Task directions. Copy the data exactly. Images are the one exception.
*** Data records Section Begins ***
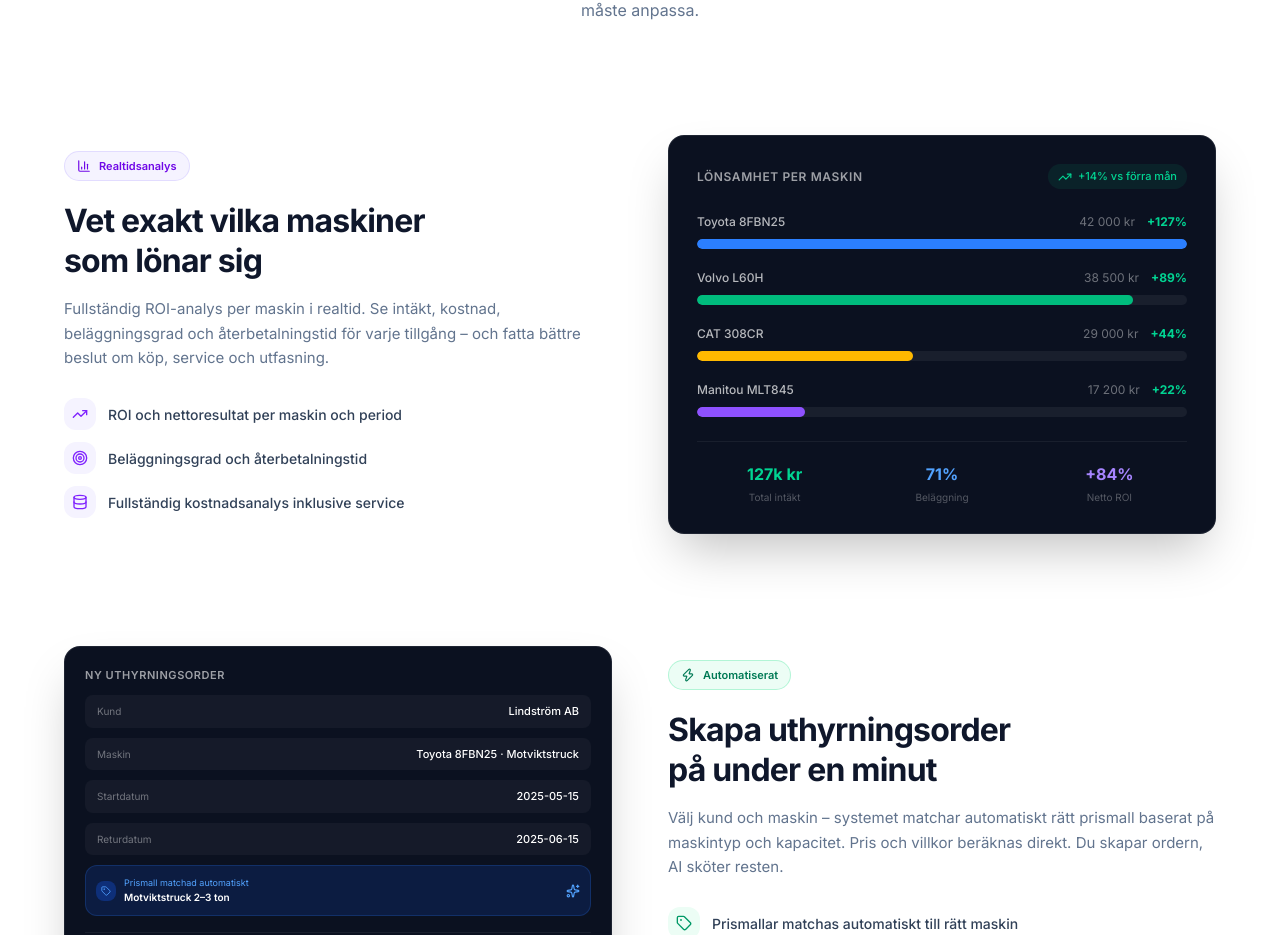
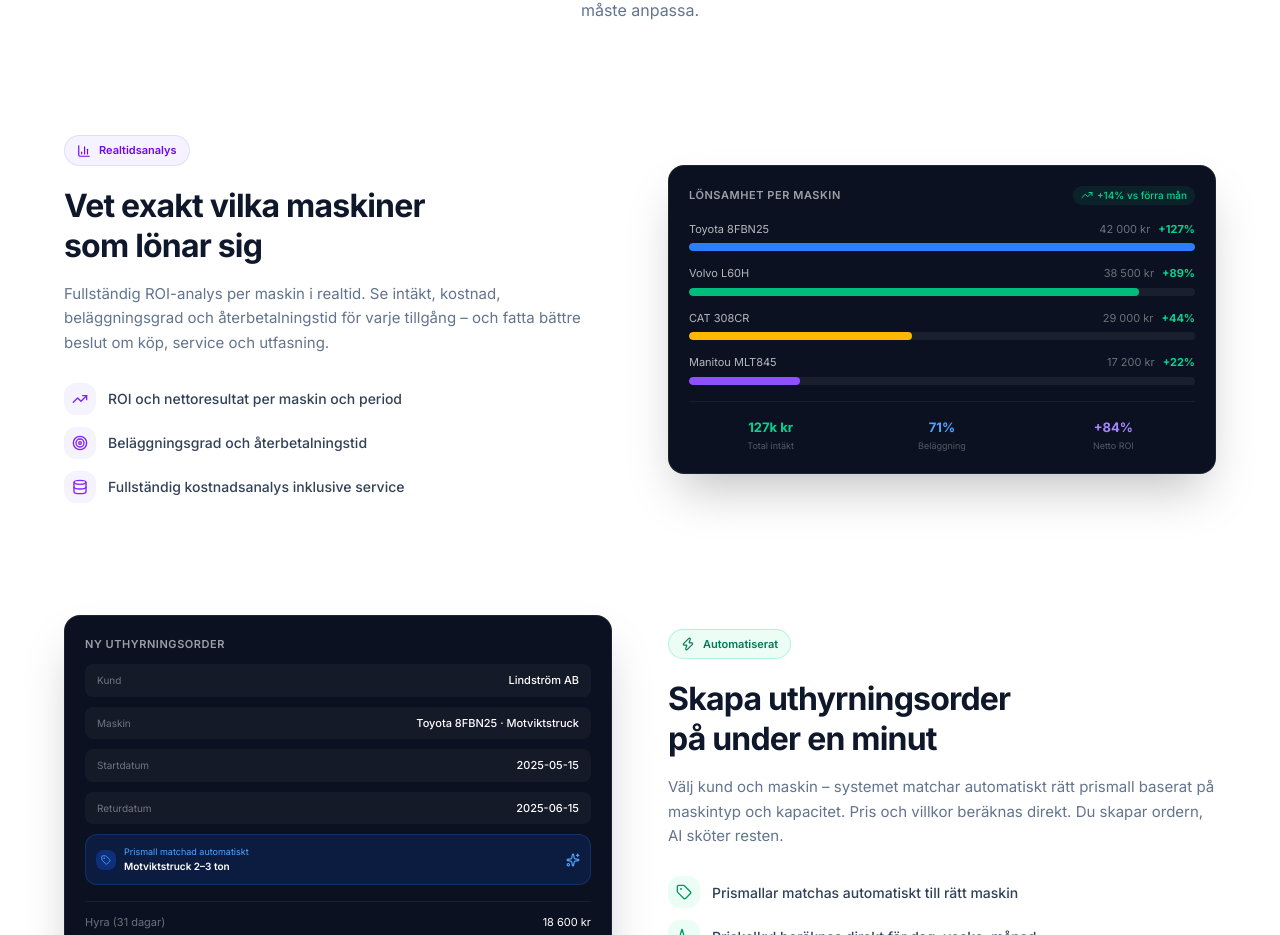
Before and after one commit to DavidWestlundcode/Fleetrent, a Next.js app: page / in a window 1280 px wide. Shown: the part 2713-3648 px from the top of the page. Built offline with nearby package versions, Linux system fonts and the light colour scheme.

Commit message:
Adjust ROI mockup to match text sizes of other mockups

```diff
--- a/src/app/page.tsx
+++ b/src/app/page.tsx
@@ -331,15 +331,15 @@ function OrderMockup() {
 
 function ROIMockup() {
   return (
-    <div className="bg-[#0B1120] rounded-2xl border border-white/[0.08] p-7 shadow-2xl">
-      <div className="flex items-center justify-between mb-6">
-        <div className="text-[12px] font-semibold text-white/60 uppercase tracking-wider">Lönsamhet per maskin</div>
-        <div className="flex items-center gap-1.5 text-emerald-400 text-[11px] font-medium bg-emerald-500/10 px-2.5 py-1 rounded-full">
-          <TrendingUp className="w-3.5 h-3.5" />
+    <div className="bg-[#0B1120] rounded-2xl border border-white/[0.08] p-5 shadow-2xl">
+      <div className="flex items-center justify-between mb-4">
+        <div className="text-[11px] font-semibold text-white/60 uppercase tracking-wider">Lönsamhet per maskin</div>
+        <div className="flex items-center gap-1 text-emerald-400 text-[10px] font-medium bg-emerald-500/10 px-2 py-0.5 rounded-full">
+          <TrendingUp className="w-3 h-3" />
           +14% vs förra mån
         </div>
       </div>
-      <div className="space-y-5">
+      <div className="space-y-3.5">
         {[
           { name: 'Toyota 8FBN25', roi: 127, bar: 'bg-blue-500', rev: '42 000 kr' },
           { name: 'Volvo L60H', roi: 89, bar: 'bg-emerald-500', rev: '38 500 kr' },
@@ -347,28 +347,28 @@ function ROIMockup() {
           { name: 'Manitou MLT845', roi: 22, bar: 'bg-violet-500', rev: '17 200 kr' },
         ].map(({ name, roi, bar, rev }) => (
           <div key={name}>
-            <div className="flex justify-between text-[12px] mb-2">
-              <span className="text-white/70 font-medium">{name}</span>
-              <div className="flex items-center gap-3">
+            <div className="flex justify-between text-[11px] mb-1.5">
+              <span className="text-white/70">{name}</span>
+              <div className="flex items-center gap-2">
                 <span className="text-white/40">{rev}</span>
                 <span className="font-bold text-emerald-400">+{roi}%</span>
               </div>
             </div>
-            <div className="h-2.5 bg-white/[0.06] rounded-full overflow-hidden">
+            <div className="h-2 bg-white/[0.06] rounded-full overflow-hidden">
               <div className={`h-full ${bar} rounded-full`} style={{ width: `${Math.min(100, roi)}%` }} />
             </div>
           </div>
         ))}
       </div>
-      <div className="mt-6 pt-5 border-t border-white/[0.06] grid grid-cols-3 gap-3">
+      <div className="mt-4 pt-4 border-t border-white/[0.06] grid grid-cols-3 gap-2">
         {[
           { label: 'Total intäkt', value: '127k kr', icon: 'text-emerald-400' },
           { label: 'Beläggning', value: '71%', icon: 'text-blue-400' },
           { label: 'Netto ROI', value: '+84%', icon: 'text-violet-400' },
         ].map(({ label, value, icon }) => (
           <div key={label} className="text-center">
-            <div className={`text-[16px] font-bold ${icon}`}>{value}</div>
-            <div className="text-[10px] text-white/30 mt-1">{label}</div>
+            <div className={`text-[13px] font-bold ${icon}`}>{value}</div>
+            <div className="text-[9px] text-white/30 mt-0.5">{label}</div>
           </div>
         ))}
       </div>
```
*** Data records Section Ends ***
Response for this exercise.
Before and after one commit to DavidWestlundcode/Fleetrent, a Next.js app: page / in a window 1280 px wide. Shown: the part 2713-3648 px from the top of the page. Built offline with nearby package versions, Linux system fonts and the light colour scheme.

Commit message:
Adjust ROI mockup to match text sizes of other mockups

```diff
--- a/src/app/page.tsx
+++ b/src/app/page.tsx
@@ -331,15 +331,15 @@ function OrderMockup() {
 
 function ROIMockup() {
   return (
-    <div className="bg-[#0B1120] rounded-2xl border border-white/[0.08] p-7 shadow-2xl">
-      <div className="flex items-center justify-between mb-6">
-        <div className="text-[12px] font-semibold text-white/60 uppercase tracking-wider">Lönsamhet per maskin</div>
-        <div className="flex items-center gap-1.5 text-emerald-400 text-[11px] font-medium bg-emerald-500/10 px-2.5 py-1 rounded-full">
-          <TrendingUp className="w-3.5 h-3.5" />
+    <div className="bg-[#0B1120] rounded-2xl border border-white/[0.08] p-5 shadow-2xl">
+      <div className="flex items-center justify-between mb-4">
+        <div className="text-[11px] font-semibold text-white/60 uppercase tracking-wider">Lönsamhet per maskin</div>
+        <div className="flex items-center gap-1 text-emerald-400 text-[10px] font-medium bg-emerald-500/10 px-2 py-0.5 rounded-full">
+          <TrendingUp className="w-3 h-3" />
           +14% vs förra mån
         </div>
       </div>
-      <div className="space-y-5">
+      <div className="space-y-3.5">
         {[
           { name: 'Toyota 8FBN25', roi: 127, bar: 'bg-blue-500', rev: '42 000 kr' },
           { name: 'Volvo L60H', roi: 89, bar: 'bg-emerald-500', rev: '38 500 kr' },
@@ -347,28 +347,28 @@ function ROIMockup() {
           { name: 'Manitou MLT845', roi: 22, bar: 'bg-violet-500', rev: '17 200 kr' },
         ].map(({ name, roi, bar, rev }) => (
           <div key={name}>
-            <div className="flex justify-between text-[12px] mb-2">
-              <span className="text-white/70 font-medium">{name}</span>
-              <div className="flex items-center gap-3">
+            <div className="flex justify-between text-[11px] mb-1.5">
+              <span className="text-white/70">{name}</span>
+              <div className="flex items-center gap-2">
                 <span className="text-white/40">{rev}</span>
                 <span className="font-bold text-emerald-400">+{roi}%</span>
               </div>
             </div>
-            <div className="h-2.5 bg-white/[0.06] rounded-full overflow-hidden">
+            <div className="h-2 bg-white/[0.06] rounded-full overflow-hidden">
               <div className={`h-full ${bar} rounded-full`} style={{ width: `${Math.min(100, roi)}%` }} />
             </div>
           </div>
         ))}
       </div>
-      <div className="mt-6 pt-5 border-t border-white/[0.06] grid grid-cols-3 gap-3">
+      <div className="mt-4 pt-4 border-t border-white/[0.06] grid grid-cols-3 gap-2">
         {[
           { label: 'Total intäkt', value: '127k kr', icon: 'text-emerald-400' },
           { label: 'Beläggning', value: '71%', icon: 'text-blue-400' },
           { label: 'Netto ROI', value: '+84%', icon: 'text-violet-400' },
         ].map(({ label, value, icon }) => (
           <div key={label} className="text-center">
-            <div className={`text-[16px] font-bold ${icon}`}>{value}</div>
-            <div className="text-[10px] text-white/30 mt-1">{label}</div>
+            <div className={`text-[13px] font-bold ${icon}`}>{value}</div>
+            <div className="text-[9px] text-white/30 mt-0.5">{label}</div>
           </div>
         ))}
       </div>
```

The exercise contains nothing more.